§ **REQUIREMENT**
Please state how many lines in the records below contain the word "terrible"; the number alone is the answer.

[Change listing data]
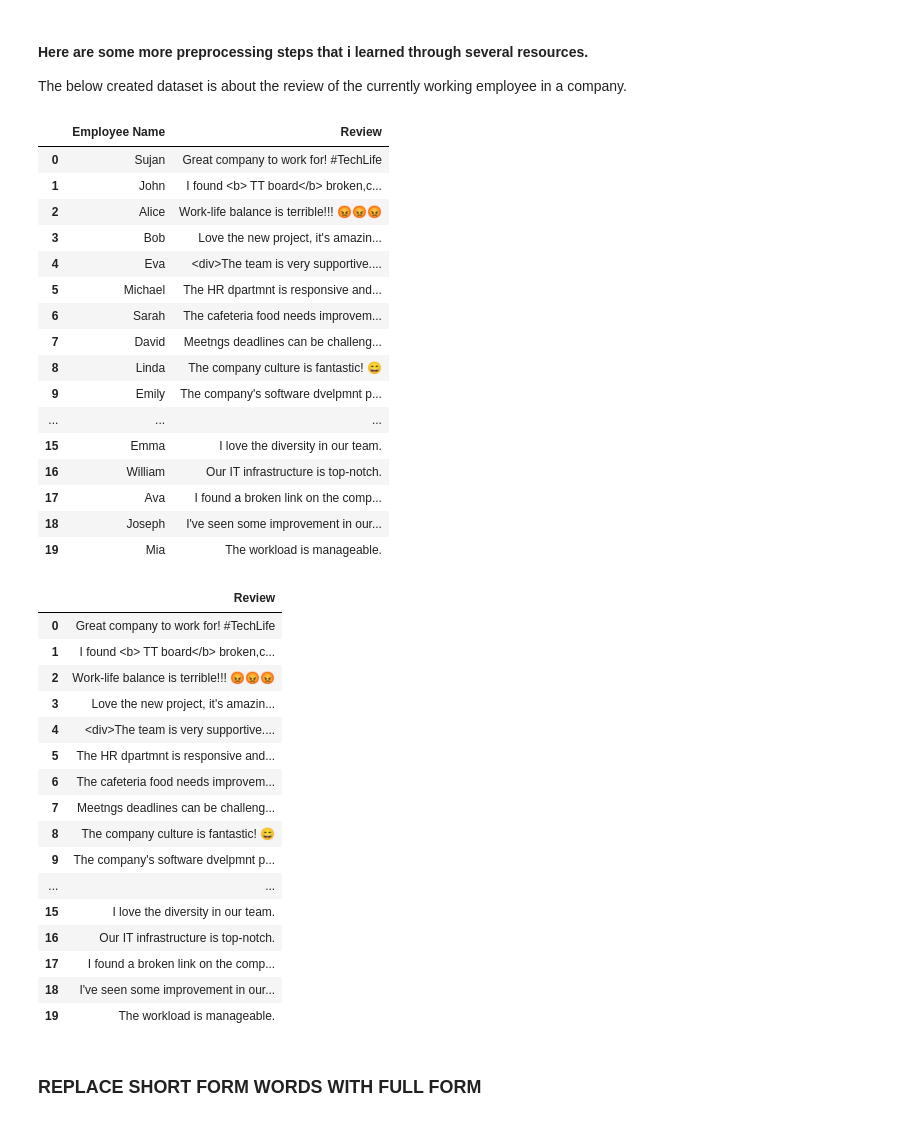
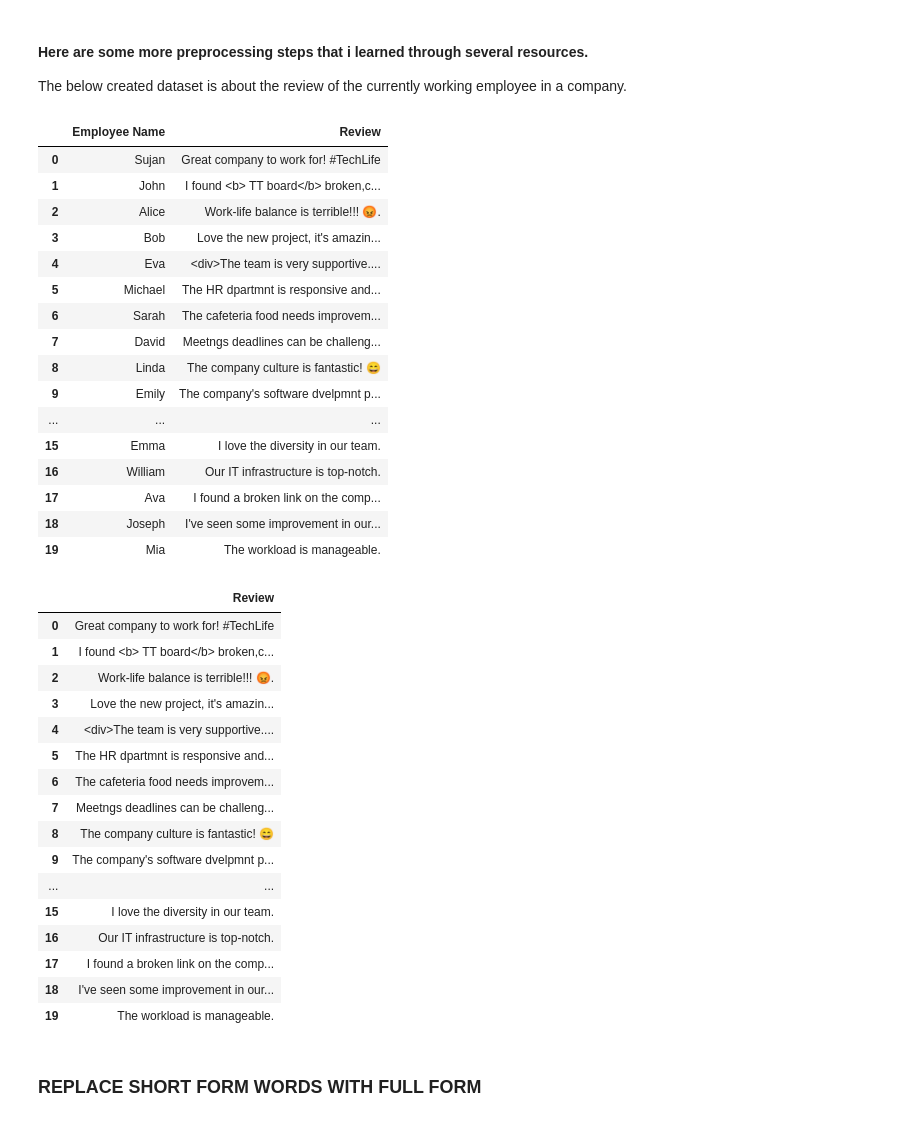
Before and after one commit to fusesujan/Text-pre-processing, a Jupyter notebook: Self-practice-all-preprocessing/preprocessing-on-self-created-data.ipynb, the cells around one changed output. Saved outputs shown, nothing was run; the diff lists cells and outputs as text; code cells hidden in the pictures.

```diff
--- a/Self-practice-all-preprocessing/preprocessing-on-self-created-data.ipynb
+++ b/Self-practice-all-preprocessing/preprocessing-on-self-created-data.ipynb
@@ -6,38 +6,39 @@ The below created dataset is about the review of the currently working employee
 import pandas as pd
 
 data = {
     "Employee Name": ["Sujan","John", "Alice", "Bob", "Eva", "Michael", "Sarah", "David", "Linda", "Emily", "Robert",
                       "Sophia", "Daniel", "Olivia", "James", "Emma", "William", "Ava", "Joseph", "Mia"],
     "Review": [
         "Great company to work for! #TechLife",
-        "I found <b> TT board</b> broken,can you please fix it ASAP! ",
-        "Work-life balance is terrible!!! 😡😡😡",
+        "I found <b> TT board</b> broken,can you please fix it ASAP! ;_;",
+        "Work-life balance is terrible!!! 😡.",
         "Love the new project, it's amazing. #Innovation 💡",
         "<div>The team is very supportive.</div>",
         "The HR dpartmnt is responsive and helpful. 🤗",
         "The cafeteria food needs improvement. 🍔🍟",
         "Meetngs deadlines can be challenging https://www.meetlinglink.com ",
         "The company culture is fantastic! 😄",
-        "The company's software dvelpmnt process is quite efficient and productive. 💼🖥️",        "The office environment is clean and organized. 👌",
-        "I wish we had more training opportunities.",
+        "The company's software dvelpmnt process is quite efficient and productive. 💼🖥️",
+        "The office environment is clean and organized. 👌",
+        "I wish we had more training opportunities :‑\[ .",
         "The management is approachable and open to feedback.",
         "Great benefits and perks for employees! 💼🎉",
         "The project mnager is very understanding. ❤️",
         "I love the diversity in our team.",
         "Our IT infrastructure is top-notch. ",
         "I found a broken link on the company website.<a href='https://example.com'>here</a>",
         "I've seen some improvement in our software quality.",
         "The workload is manageable."
     ]
 }
 
 df = pd.DataFrame(data)
 df
 # %% [output]
 |  | Employee Name | Review |
 | 0 | Sujan | Great company to work for! #TechLife |
 | 1 | John | I found <b> TT board</b> broken,c... |
-| 2 | Alice | Work-life balance is terrible!!! 😡😡😡 |
+| 2 | Alice | Work-life balance is terrible!!! 😡. |
 | 3 | Bob | Love the new project, it's amazin... |
 | 4 | Eva | <div>The team is very supportive.... |
 | 5 | Michael | The HR dpartmnt is responsive and... |
@@ -59,7 +60,7 @@ review_df
 |  | Review |
 | 0 | Great company to work for! #TechLife |
 | 1 | I found <b> TT board</b> broken,c... |
-| 2 | Work-life balance is terrible!!! 😡😡😡 |
+| 2 | Work-life balance is terrible!!! 😡. |
 | 3 | Love the new project, it's amazin... |
 | 4 | <div>The team is very supportive.... |
 | 5 | The HR dpartmnt is responsive and... |
```
Also changed, not shown: parts of 11 cells of this notebook.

§ **WRITTEN RESPONSE**
6